This Week in Texas Methodist HIstory October 31
This week begins a two part series in which we will tell the stories of two Northwest Texas Conference preachers who withdrew from the conference under pressure. One was a modernist and the other a fundamentalist. The cases are interesting because both men were among the most prominent preachers of their conference.
The battles over modernism in the Methodism are most famous in the 1920s, but the case of James Dickson Shaw (1841-1926) shows that disputes over modernism existed decades earlier.
Shaw was born in Walker County, served in the Confederate Army and then taught at Marvin College. In 1878 he was appointed to Fifth Street Methodist Church in Waco. Annual conferences in those days had to pass on the character of each preacher individually. When Shaw’s name was called at the Northwest Texas Annual Conference meeting at Cleburne on November 2, 1882, no one could say anything negative about his character or his behavior, but his presiding elder reported rumors criticizing his doctrinal purity. A committee was appointed to examine the rumors. Shaw appeared before the three person committee and told them that he had modified his opinions concerning the inspiration of the scriptures, the divinity of Jesus, the vicarious atonement, and the punishment of the wicked.

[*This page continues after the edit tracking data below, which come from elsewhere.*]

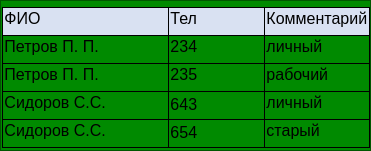
The draw.io diagram 2nd Day/1.3.drawio.png in Cy8rax/DataBase-HT, before a commit. Source tidied: cells renumbered, new cells last; positions are measured from the earlier drawing's top-left corner, leaving out a move shared by most shapes.
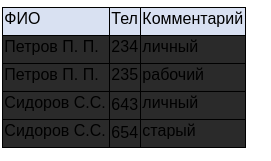
After the change.

Diff of the diagram source:
```diff
@@ -2,8 +2,8 @@
   <root>
     <mxCell id="0" />
     <mxCell id="1" parent="0" />
-    <mxCell id="2" value="&lt;b style=&quot;font-weight: normal&quot; id=&quot;docs-internal-guid-40581386-7fff-dc4e-e1b5-5e808e730022&quot;&gt;&lt;div dir=&quot;ltr&quot; style=&quot;margin-left: 0pt&quot; align=&quot;left&quot;&gt;&lt;table style=&quot;border: none ; border-collapse: collapse&quot;&gt;&lt;colgroup&gt;&lt;col width=&quot;167&quot;&gt;&lt;col width=&quot;96&quot;&gt;&lt;col width=&quot;81&quot;&gt;&lt;col width=&quot;92&quot;&gt;&lt;col width=&quot;138&quot;&gt;&lt;col width=&quot;158&quot;&gt;&lt;col width=&quot;111&quot;&gt;&lt;/colgroup&gt;&lt;tbody&gt;&lt;tr style=&quot;height: 21.214285714285715pt&quot;&gt;&lt;td style=&quot;border-left: solid #000000 0.9375pt ; border-right: solid #000000 0.9375pt ; border-bottom: solid #000000 0.9375pt ; border-top: solid #000000 0.9375pt ; vertical-align: middle ; background-color: #d9e1f2 ; padding: 1pt 1pt 5pt 1pt ; overflow: hidden ; overflow-wrap: break-word&quot;&gt;&lt;p dir=&quot;ltr&quot; style=&quot;line-height: 1.08 ; margin-top: 0pt ; margin-bottom: 0pt&quot;&gt;&lt;span style=&quot;font-size: 12pt ; font-family: &amp;#34;arial&amp;#34; ; color: rgb(0 , 0 , 0) ; background-color: transparent ; font-weight: 400 ; font-style: normal ; font-variant: normal ; text-decoration: none ; vertical-align: baseline&quot;&gt;ФИО&amp;nbsp;&amp;nbsp;&amp;nbsp;&amp;nbsp;&amp;nbsp;&amp;nbsp;&amp;nbsp;&amp;nbsp;&amp;nbsp;&amp;nbsp;&amp;nbsp;&amp;nbsp;&amp;nbsp;&amp;nbsp;&amp;nbsp;&lt;/span&gt;&lt;/p&gt;&lt;/td&gt;&lt;td style=&quot;border-left: solid #000000 0.9375pt ; border-right: solid #000000 0.9375pt ; border-bottom: solid #000000 0.9375pt ; border-top: solid #000000 0.9375pt ; vertical-align: middle ; background-color: #d9e1f2 ; padding: 1pt 1pt 5pt 1pt ; overflow: hidden ; overflow-wrap: break-word&quot;&gt;&lt;p dir=&quot;ltr&quot; style=&quot;line-height: 1.08 ; margin-top: 0pt ; margin-bottom: 0pt&quot;&gt;&lt;span style=&quot;font-size: 12pt ; font-family: &amp;#34;arial&amp;#34; ; color: rgb(0 , 0 , 0) ; background-color: transparent ; font-weight: 400 ; font-style: normal ; font-variant: normal ; text-decoration: none ; vertical-align: baseline&quot;&gt;Тел&lt;/span&gt;&lt;/p&gt;&lt;/td&gt;&lt;td style=&quot;border-left: solid #000000 0.9375pt ; border-right: solid #000000 0.9375pt ; border-bottom: solid #000000 0.9375pt ; border-top: solid #000000 0.9375pt ; vertical-align: middle ; background-color: #d9e1f2 ; padding: 1pt 1pt 5pt 1pt ; overflow: hidden ; overflow-wrap: break-word&quot;&gt;&lt;p dir=&quot;ltr&quot; style=&quot;line-height: 1.08 ; margin-top: 0pt ; margin-bottom: 0pt&quot;&gt;&lt;span style=&quot;font-size: 12pt ; font-family: &amp;#34;arial&amp;#34; ; color: rgb(0 , 0 , 0) ; background-color: transparent ; font-weight: 400 ; font-style: normal ; font-variant: normal ; text-decoration: none ; vertical-align: baseline&quot;&gt;Комментарий&lt;/span&gt;&lt;/p&gt;&lt;/td&gt;&lt;/tr&gt;&lt;tr style=&quot;height: 21.214285714285715pt&quot;&gt;&lt;td style=&quot;border-left: solid #000000 0.9375pt ; border-right: solid #000000 0.9375pt ; border-bottom: solid #000000 0.9375pt ; border-top: solid #000000 0.9375pt ; vertical-align: middle ; padding: 1pt 1pt 5pt 1pt ; overflow: hidden ; overflow-wrap: break-word&quot;&gt;&lt;p dir=&quot;ltr&quot; style=&quot;line-height: 1.08 ; margin-top: 0pt ; margin-bottom: 0pt&quot;&gt;&lt;span style=&quot;font-size: 12pt ; font-family: &amp;#34;arial&amp;#34; ; color: rgb(0 , 0 , 0) ; background-color: transparent ; font-weight: 400 ; font-style: normal ; font-variant: normal ; text-decoration: none ; vertical-align: baseline&quot;&gt;Петров П. П.&lt;/span&gt;&lt;/p&gt;&lt;/td&gt;&lt;td style=&quot;border-left: solid #000000 0.9375pt ; border-right: solid #000000 0.9375pt ; border-bottom: solid #000000 0.9375pt ; border-top: solid #000000 0.9375pt ; vertical-align: middle ; padding: 1pt 1pt 5pt 1pt ; overflow: hidden ; overflow-wrap: break-word&quot;&gt;&lt;p dir=&quot;ltr&quot; style=&quot;line-height: 1.08 ; margin-top: 0pt ; margin-bottom: 0pt&quot;&gt;&lt;span style=&quot;font-size: 12pt ; font-family: &amp;#34;arial&amp;#34; ; color: rgb(0 , 0 , 0) ; background-color: transparent ; font-weight: 400 ; font-style: normal ; font-variant: normal ; text-decoration: none ; vertical-align: baseline&quot;&gt;234&lt;/span&gt;&lt;/p&gt;&lt;/td&gt;&lt;td style=&quot;border-left: solid #000000 0.9375pt ; border-right: solid #000000 0.9375pt ; border-bottom: solid #000000 0.9375pt ; border-top: solid #000000 0.9375pt ; vertical-align: middle ; padding: 1pt 1pt 5pt 1pt ; overflow: hidden ; overflow-wrap: break-word&quot;&gt;&lt;p dir=&quot;ltr&quot; style=&quot;line-height: 1.08 ; margin-top: 0pt ; margin-bottom: 0pt&quot;&gt;&lt;span style=&quot;font-size: 12pt ; font-family: &amp;#34;arial&amp;#34; ; color: rgb(0 , 0 , 0) ; background-color: transparent ; font-weight: 400 ; font-style: normal ; font-variant: normal ; text-decoration: none ; vertical-align: baseline&quot;&gt;личный&lt;/span&gt;&lt;/p&gt;&lt;/td&gt;&lt;/tr&gt;&lt;tr style=&quot;height: 21.214285714285715pt&quot;&gt;&lt;td style=&quot;border-left: solid #000000 0.9375pt ; border-right: solid #000000 0.9375pt ; border-bottom: solid #000000 0.9375pt ; border-top: solid #000000 0.9375pt ; vertical-align: middle ; padding: 1pt 1pt 5pt 1pt ; overflow: hidden ; overflow-wrap: break-word&quot;&gt;&lt;p dir=&quot;ltr&quot; style=&quot;line-height: 1.08 ; margin-top: 0pt ; margin-bottom: 0pt&quot;&gt;&lt;span style=&quot;font-size: 12pt ; font-family: &amp;#34;arial&amp;#34; ; color: rgb(0 , 0 , 0) ; background-color: transparent ; font-weight: 400 ; font-style: normal ; font-variant: normal ; text-decoration: none ; vertical-align: baseline&quot;&gt;Петров П. П.&lt;/span&gt;&lt;/p&gt;&lt;/td&gt;&lt;td style=&quot;border-left: solid #000000 0.9375pt ; border-right: solid #000000 0.9375pt ; border-bottom: solid #000000 0.9375pt ; border-top: solid #000000 0.9375pt ; vertical-align: middle ; padding: 1pt 1pt 5pt 1pt ; overflow: hidden ; overflow-wrap: break-word&quot;&gt;&lt;p dir=&quot;ltr&quot; style=&quot;line-height: 1.08 ; margin-top: 0pt ; margin-bottom: 0pt&quot;&gt;&lt;span style=&quot;font-size: 12pt ; font-family: &amp;#34;arial&amp;#34; ; color: rgb(0 , 0 , 0) ; background-color: transparent ; font-weight: 400 ; font-style: normal ; font-variant: normal ; text-decoration: none ; vertical-align: baseline&quot;&gt;235&lt;/span&gt;&lt;/p&gt;&lt;/td&gt;&lt;td style=&quot;border-left: solid #000000 0.9375pt ; border-right: solid #000000 0.9375pt ; border-bottom: solid #000000 0.9375pt ; border-top: solid #000000 0.9375pt ; vertical-align: middle ; padding: 1pt 1pt 5pt 1pt ; overflow: hidden ; overflow-wrap: break-word&quot;&gt;&lt;p dir=&quot;ltr&quot; style=&quot;line-height: 1.08 ; margin-top: 0pt ; margin-bottom: 0pt&quot;&gt;&lt;span style=&quot;font-size: 12pt ; font-family: &amp;#34;arial&amp;#34; ; color: rgb(0 , 0 , 0) ; background-color: transparent ; font-weight: 400 ; font-style: normal ; font-variant: normal ; text-decoration: none ; vertical-align: baseline&quot;&gt;рабочий&lt;/span&gt;&lt;/p&gt;&lt;/td&gt;&lt;/tr&gt;&lt;tr style=&quot;height: 21.214285714285715pt&quot;&gt;&lt;td style=&quot;border-left: solid #000000 0.9375pt ; border-right: solid #000000 0.9375pt ; border-bottom: solid #000000 0.9375pt ; border-top: solid #000000 0.9375pt ; vertical-align: middle ; padding: 1pt 1pt 5pt 1pt ; overflow: hidden ; overflow-wrap: break-word&quot;&gt;&lt;p dir=&quot;ltr&quot; style=&quot;line-height: 1.08 ; margin-top: 0pt ; margin-bottom: 0pt&quot;&gt;&lt;span style=&quot;font-size: 12pt ; font-family: &amp;#34;arial&amp;#34; ; color: rgb(0 , 0 , 0) ; background-color: transparent ; font-weight: 400 ; font-style: normal ; font-variant: normal ; text-decoration: none ; vertical-align: baseline&quot;&gt;Сидоров С.С.&lt;/span&gt;&lt;/p&gt;&lt;/td&gt;&lt;td style=&quot;border-left: solid #000000 0.9375pt ; border-right: solid #000000 0.9375pt ; border-bottom: solid #000000 0.9375pt ; border-top: solid #000000 0.9375pt ; vertical-align: bottom ; padding: 1pt 1pt 5pt 1pt ; overflow: hidden ; overflow-wrap: break-word&quot;&gt;&lt;p dir=&quot;ltr&quot; style=&quot;line-height: 1.08 ; margin-top: 0pt ; margin-bottom: 0pt&quot;&gt;&lt;span style=&quot;font-size: 12pt ; font-family: &amp;#34;arial&amp;#34; ; color: rgb(0 , 0 , 0) ; background-color: transparent ; font-weight: 400 ; font-style: normal ; font-variant: normal ; text-decoration: none ; vertical-align: baseline&quot;&gt;643&lt;/span&gt;&lt;/p&gt;&lt;/td&gt;&lt;td style=&quot;border-left: solid #000000 0.9375pt ; border-right: solid #000000 0.9375pt ; border-bottom: solid #000000 0.9375pt ; border-top: solid #000000 0.9375pt ; vertical-align: middle ; padding: 1pt 1pt 5pt 1pt ; overflow: hidden ; overflow-wrap: break-word&quot;&gt;&lt;p dir=&quot;ltr&quot; style=&quot;line-height: 1.08 ; margin-top: 0pt ; margin-bottom: 0pt&quot;&gt;&lt;span style=&quot;font-size: 12pt ; font-family: &amp;#34;arial&amp;#34; ; color: rgb(0 , 0 , 0) ; background-color: transparent ; font-weight: 400 ; font-style: normal ; font-variant: normal ; text-decoration: none ; vertical-align: baseline&quot;&gt;личный&lt;/span&gt;&lt;/p&gt;&lt;/td&gt;&lt;/tr&gt;&lt;tr style=&quot;height: 21.214285714285715pt&quot;&gt;&lt;td style=&quot;border-left: solid #000000 0.9375pt ; border-right: solid #000000 0.9375pt ; border-bottom: solid #000000 0.9375pt ; border-top: solid #000000 0.9375pt ; vertical-align: middle ; padding: 1pt 1pt 5pt 1pt ; overflow: hidden ; overflow-wrap: break-word&quot;&gt;&lt;p dir=&quot;ltr&quot; style=&quot;line-height: 1.08 ; margin-top: 0pt ; margin-bottom: 0pt&quot;&gt;&lt;span style=&quot;font-size: 12pt ; font-family: &amp;#34;arial&amp;#34; ; color: rgb(0 , 0 , 0) ; background-color: transparent ; font-weight: 400 ; font-style: normal ; font-variant: normal ; text-decoration: none ; vertical-align: baseline&quot;&gt;Сидоров С.С.&lt;/span&gt;&lt;/p&gt;&lt;/td&gt;&lt;td style=&quot;border-left: solid #000000 0.9375pt ; border-right: solid #000000 0.9375pt ; border-bottom: solid #000000 0.9375pt ; border-top: solid #000000 0.9375pt ; vertical-align: bottom ; padding: 1pt 1pt 5pt 1pt ; overflow: hidden ; overflow-wrap: break-word&quot;&gt;&lt;p dir=&quot;ltr&quot; style=&quot;line-height: 1.08 ; margin-top: 0pt ; margin-bottom: 0pt&quot;&gt;&lt;span style=&quot;font-size: 12pt ; font-family: &amp;#34;arial&amp;#34; ; color: rgb(0 , 0 , 0) ; background-color: transparent ; font-weight: 400 ; font-style: normal ; font-variant: normal ; text-decoration: none ; vertical-align: baseline&quot;&gt;654&lt;/span&gt;&lt;/p&gt;&lt;/td&gt;&lt;td style=&quot;border-left: solid #000000 0.9375pt ; border-right: solid #000000 0.9375pt ; border-bottom: solid #000000 0.9375pt ; border-top: solid #000000 0.9375pt ; vertical-align: middle ; padding: 1pt 1pt 5pt 1pt ; overflow: hidden ; overflow-wrap: break-word&quot;&gt;&lt;p dir=&quot;ltr&quot; style=&quot;line-height: 1.08 ; margin-top: 0pt ; margin-bottom: 0pt&quot;&gt;&lt;span style=&quot;font-size: 12pt ; font-family: &amp;#34;arial&amp;#34; ; color: rgb(0 , 0 , 0) ; background-color: transparent ; font-weight: 400 ; font-style: normal ; font-variant: normal ; text-decoration: none ; vertical-align: baseline&quot;&gt;старый&lt;/span&gt;&lt;/p&gt;&lt;/td&gt;&lt;/tr&gt;&lt;/tbody&gt;&lt;/table&gt;&lt;/div&gt;&lt;/b&gt;" style="text;whiteSpace=wrap;html=1;fillColor=#008a00;fontColor=#ffffff;strokeColor=#005700;" parent="1" vertex="1">
-      <mxGeometry width="370" height="150" as="geometry" />
+    <mxCell id="2" value="&lt;table style=&quot;color: rgb(255, 255, 255); font-family: helvetica; font-size: 12px; font-style: normal; font-weight: 400; letter-spacing: normal; text-transform: none; word-spacing: 0px; background-color: rgb(42, 42, 42); border: none; border-collapse: collapse;&quot;&gt;&lt;tbody&gt;&lt;tr style=&quot;height: 21.2143pt&quot;&gt;&lt;td style=&quot;border-width: 0.9375pt ; border-style: solid ; border-color: rgb(0 , 0 , 0) ; vertical-align: middle ; background-color: rgb(217 , 225 , 242) ; padding: 1pt 1pt 5pt ; overflow: hidden ; overflow-wrap: break-word&quot;&gt;&lt;p dir=&quot;ltr&quot; style=&quot;line-height: 1.08 ; margin-top: 0pt ; margin-bottom: 0pt&quot;&gt;&lt;span style=&quot;font-size: 12pt ; font-family: &amp;quot;arial&amp;quot; ; color: rgb(0 , 0 , 0) ; background-color: transparent ; font-weight: 400 ; font-style: normal ; font-variant: normal ; text-decoration: none ; vertical-align: baseline&quot;&gt;ФИО&amp;nbsp;&amp;nbsp;&amp;nbsp;&amp;nbsp;&amp;nbsp;&amp;nbsp;&amp;nbsp;&amp;nbsp;&amp;nbsp;&amp;nbsp;&amp;nbsp;&amp;nbsp;&amp;nbsp;&amp;nbsp;&amp;nbsp;&lt;/span&gt;&lt;/p&gt;&lt;/td&gt;&lt;td style=&quot;border-width: 0.9375pt ; border-style: solid ; border-color: rgb(0 , 0 , 0) ; vertical-align: middle ; background-color: rgb(217 , 225 , 242) ; padding: 1pt 1pt 5pt ; overflow: hidden ; overflow-wrap: break-word&quot;&gt;&lt;p dir=&quot;ltr&quot; style=&quot;line-height: 1.08 ; margin-top: 0pt ; margin-bottom: 0pt&quot;&gt;&lt;span style=&quot;font-size: 12pt ; font-family: &amp;quot;arial&amp;quot; ; color: rgb(0 , 0 , 0) ; background-color: transparent ; font-weight: 400 ; font-style: normal ; font-variant: normal ; text-decoration: none ; vertical-align: baseline&quot;&gt;Тел&lt;/span&gt;&lt;/p&gt;&lt;/td&gt;&lt;td style=&quot;border-width: 0.9375pt ; border-style: solid ; border-color: rgb(0 , 0 , 0) ; vertical-align: middle ; background-color: rgb(217 , 225 , 242) ; padding: 1pt 1pt 5pt ; overflow: hidden ; overflow-wrap: break-word&quot;&gt;&lt;p dir=&quot;ltr&quot; style=&quot;line-height: 1.08 ; margin-top: 0pt ; margin-bottom: 0pt&quot;&gt;&lt;span style=&quot;font-size: 12pt ; font-family: &amp;quot;arial&amp;quot; ; color: rgb(0 , 0 , 0) ; background-color: transparent ; font-weight: 400 ; font-style: normal ; font-variant: normal ; text-decoration: none ; vertical-align: baseline&quot;&gt;Комментарий&lt;/span&gt;&lt;/p&gt;&lt;/td&gt;&lt;/tr&gt;&lt;tr style=&quot;height: 21.2143pt&quot;&gt;&lt;td style=&quot;border-width: 0.9375pt ; border-style: solid ; border-color: rgb(0 , 0 , 0) ; vertical-align: middle ; padding: 1pt 1pt 5pt ; overflow: hidden ; overflow-wrap: break-word&quot;&gt;&lt;p dir=&quot;ltr&quot; style=&quot;line-height: 1.08 ; margin-top: 0pt ; margin-bottom: 0pt&quot;&gt;&lt;span style=&quot;font-size: 12pt ; font-family: &amp;quot;arial&amp;quot; ; color: rgb(0 , 0 , 0) ; background-color: transparent ; font-weight: 400 ; font-style: normal ; font-variant: normal ; text-decoration: none ; vertical-align: baseline&quot;&gt;Петров П. П.&lt;/span&gt;&lt;/p&gt;&lt;/td&gt;&lt;td style=&quot;border-width: 0.9375pt ; border-style: solid ; border-color: rgb(0 , 0 , 0) ; vertical-align: middle ; padding: 1pt 1pt 5pt ; overflow: hidden ; overflow-wrap: break-word&quot;&gt;&lt;p dir=&quot;ltr&quot; style=&quot;line-height: 1.08 ; margin-top: 0pt ; margin-bottom: 0pt&quot;&gt;&lt;span style=&quot;font-size: 12pt ; font-family: &amp;quot;arial&amp;quot; ; color: rgb(0 , 0 , 0) ; background-color: transparent ; font-weight: 400 ; font-style: normal ; font-variant: normal ; text-decoration: none ; vertical-align: baseline&quot;&gt;234&lt;/span&gt;&lt;/p&gt;&lt;/td&gt;&lt;td style=&quot;border-width: 0.9375pt ; border-style: solid ; border-color: rgb(0 , 0 , 0) ; vertical-align: middle ; padding: 1pt 1pt 5pt ; overflow: hidden ; overflow-wrap: break-word&quot;&gt;&lt;p dir=&quot;ltr&quot; style=&quot;line-height: 1.08 ; margin-top: 0pt ; margin-bottom: 0pt&quot;&gt;&lt;span style=&quot;font-size: 12pt ; font-family: &amp;quot;arial&amp;quot; ; color: rgb(0 , 0 , 0) ; background-color: transparent ; font-weight: 400 ; font-style: normal ; font-variant: normal ; text-decoration: none ; vertical-align: baseline&quot;&gt;личный&lt;/span&gt;&lt;/p&gt;&lt;/td&gt;&lt;/tr&gt;&lt;tr style=&quot;height: 21.2143pt&quot;&gt;&lt;td style=&quot;border-width: 0.9375pt ; border-style: solid ; border-color: rgb(0 , 0 , 0) ; vertical-align: middle ; padding: 1pt 1pt 5pt ; overflow: hidden ; overflow-wrap: break-word&quot;&gt;&lt;p dir=&quot;ltr&quot; style=&quot;line-height: 1.08 ; margin-top: 0pt ; margin-bottom: 0pt&quot;&gt;&lt;span style=&quot;font-size: 12pt ; font-family: &amp;quot;arial&amp;quot; ; color: rgb(0 , 0 , 0) ; background-color: transparent ; font-weight: 400 ; font-style: normal ; font-variant: normal ; text-decoration: none ; vertical-align: baseline&quot;&gt;Петров П. П.&lt;/span&gt;&lt;/p&gt;&lt;/td&gt;&lt;td style=&quot;border-width: 0.9375pt ; border-style: solid ; border-color: rgb(0 , 0 , 0) ; vertical-align: middle ; padding: 1pt 1pt 5pt ; overflow: hidden ; overflow-wrap: break-word&quot;&gt;&lt;p dir=&quot;ltr&quot; style=&quot;line-height: 1.08 ; margin-top: 0pt ; margin-bottom: 0pt&quot;&gt;&lt;span style=&quot;font-size: 12pt ; font-family: &amp;quot;arial&amp;quot; ; color: rgb(0 , 0 , 0) ; background-color: transparent ; font-weight: 400 ; font-style: normal ; font-variant: normal ; text-decoration: none ; vertical-align: baseline&quot;&gt;235&lt;/span&gt;&lt;/p&gt;&lt;/td&gt;&lt;td style=&quot;border-width: 0.9375pt ; border-style: solid ; border-color: rgb(0 , 0 , 0) ; vertical-align: middle ; padding: 1pt 1pt 5pt ; overflow: hidden ; overflow-wrap: break-word&quot;&gt;&lt;p dir=&quot;ltr&quot; style=&quot;line-height: 1.08 ; margin-top: 0pt ; margin-bottom: 0pt&quot;&gt;&lt;span style=&quot;font-size: 12pt ; font-family: &amp;quot;arial&amp;quot; ; color: rgb(0 , 0 , 0) ; background-color: transparent ; font-weight: 400 ; font-style: normal ; font-variant: normal ; text-decoration: none ; vertical-align: baseline&quot;&gt;рабочий&lt;/span&gt;&lt;/p&gt;&lt;/td&gt;&lt;/tr&gt;&lt;tr style=&quot;height: 21.2143pt&quot;&gt;&lt;td style=&quot;border-width: 0.9375pt ; border-style: solid ; border-color: rgb(0 , 0 , 0) ; vertical-align: middle ; padding: 1pt 1pt 5pt ; overflow: hidden ; overflow-wrap: break-word&quot;&gt;&lt;p dir=&quot;ltr&quot; style=&quot;line-height: 1.08 ; margin-top: 0pt ; margin-bottom: 0pt&quot;&gt;&lt;span style=&quot;font-size: 12pt ; font-family: &amp;quot;arial&amp;quot; ; color: rgb(0 , 0 , 0) ; background-color: transparent ; font-weight: 400 ; font-style: normal ; font-variant: normal ; text-decoration: none ; vertical-align: baseline&quot;&gt;Сидоров С.С.&lt;/span&gt;&lt;/p&gt;&lt;/td&gt;&lt;td style=&quot;border-width: 0.9375pt ; border-style: solid ; border-color: rgb(0 , 0 , 0) ; vertical-align: bottom ; padding: 1pt 1pt 5pt ; overflow: hidden ; overflow-wrap: break-word&quot;&gt;&lt;p dir=&quot;ltr&quot; style=&quot;line-height: 1.08 ; margin-top: 0pt ; margin-bottom: 0pt&quot;&gt;&lt;span style=&quot;font-size: 12pt ; font-family: &amp;quot;arial&amp;quot; ; color: rgb(0 , 0 , 0) ; background-color: transparent ; font-weight: 400 ; font-style: normal ; font-variant: normal ; text-decoration: none ; vertical-align: baseline&quot;&gt;643&lt;/span&gt;&lt;/p&gt;&lt;/td&gt;&lt;td style=&quot;border-width: 0.9375pt ; border-style: solid ; border-color: rgb(0 , 0 , 0) ; vertical-align: middle ; padding: 1pt 1pt 5pt ; overflow: hidden ; overflow-wrap: break-word&quot;&gt;&lt;p dir=&quot;ltr&quot; style=&quot;line-height: 1.08 ; margin-top: 0pt ; margin-bottom: 0pt&quot;&gt;&lt;span style=&quot;font-size: 12pt ; font-family: &amp;quot;arial&amp;quot; ; color: rgb(0 , 0 , 0) ; background-color: transparent ; font-weight: 400 ; font-style: normal ; font-variant: normal ; text-decoration: none ; vertical-align: baseline&quot;&gt;личный&lt;/span&gt;&lt;/p&gt;&lt;/td&gt;&lt;/tr&gt;&lt;tr style=&quot;height: 21.2143pt&quot;&gt;&lt;td style=&quot;border-width: 0.9375pt ; border-style: solid ; border-color: rgb(0 , 0 , 0) ; vertical-align: middle ; padding: 1pt 1pt 5pt ; overflow: hidden ; overflow-wrap: break-word&quot;&gt;&lt;p dir=&quot;ltr&quot; style=&quot;line-height: 1.08 ; margin-top: 0pt ; margin-bottom: 0pt&quot;&gt;&lt;span style=&quot;font-size: 12pt ; font-family: &amp;quot;arial&amp;quot; ; color: rgb(0 , 0 , 0) ; background-color: transparent ; font-weight: 400 ; font-style: normal ; font-variant: normal ; text-decoration: none ; vertical-align: baseline&quot;&gt;Сидоров С.С.&lt;/span&gt;&lt;/p&gt;&lt;/td&gt;&lt;td style=&quot;border-width: 0.9375pt ; border-style: solid ; border-color: rgb(0 , 0 , 0) ; vertical-align: bottom ; padding: 1pt 1pt 5pt ; overflow: hidden ; overflow-wrap: break-word&quot;&gt;&lt;p dir=&quot;ltr&quot; style=&quot;line-height: 1.08 ; margin-top: 0pt ; margin-bottom: 0pt&quot;&gt;&lt;span style=&quot;font-size: 12pt ; font-family: &amp;quot;arial&amp;quot; ; color: rgb(0 , 0 , 0) ; background-color: transparent ; font-weight: 400 ; font-style: normal ; font-variant: normal ; text-decoration: none ; vertical-align: baseline&quot;&gt;654&lt;/span&gt;&lt;/p&gt;&lt;/td&gt;&lt;td style=&quot;border-width: 0.9375pt ; border-style: solid ; border-color: rgb(0 , 0 , 0) ; vertical-align: middle ; padding: 1pt 1pt 5pt ; overflow: hidden ; overflow-wrap: break-word&quot;&gt;&lt;p dir=&quot;ltr&quot; style=&quot;line-height: 1.08 ; margin-top: 0pt ; margin-bottom: 0pt&quot;&gt;&lt;span style=&quot;font-size: 12pt ; font-family: &amp;quot;arial&amp;quot; ; color: rgb(0 , 0 , 0) ; background-color: transparent ; font-weight: 400 ; font-style: normal ; font-variant: normal ; text-decoration: none ; vertical-align: baseline&quot;&gt;старый&lt;/span&gt;&lt;/p&gt;&lt;/td&gt;&lt;/tr&gt;&lt;/tbody&gt;&lt;/table&gt;" style="text;whiteSpace=wrap;html=1;" parent="1" vertex="1">
+      <mxGeometry width="270" height="160" as="geometry" />
     </mxCell>
   </root>
 </mxGraphModel>
```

The committee reported their findings to the full conference, concluding that his views were “detrimental to religion and injurious to the church.” Shaw asked for time to withdraw rather than be expelled and also asked for time to address the annual conference in a farewell speech.
On Saturday, November 4, Shaw delivered that farewell and resigned not just from the conference but from his various offices including an editorship of the Texas Christian Advocate, one of the curators of Southwestern University, Secretary of the Board of Missions, member of the Board of Publications of the Advocate, and member of the General Board of Missions.
Shaw moved back to Waco and only a month after the conference, on Dec. 2, 1882, was instrumental in forming the Religious and Benevolent Association. In 1883 that association began publishing the Independent Pulpit, a monthly twenty-four page magazine that championed the modernist cause. By 1884 the Association had grown large enough to build its own building, Liberal Hall. The Independent Pulpit circulated beyond Texas, and Shaw gave weekly lectures.
Naturally those lectures attracted the scorn of more orthodox preachers. Waco Baptist, B. H. Carroll preached a sermon, “The Agnostic,” aimed directly at members of the Society. The Religious and Benevolent Society did not last. Liberal Hall burned in 1889 and was not rebuilt.
Shaw’s personal life was filled with tragedy. His first wife died leaving him to raise five young children. His second wife also died. In 1910 he moved to California to live with one of his daughters. After his death in 1926, his ashes were returned to Waco.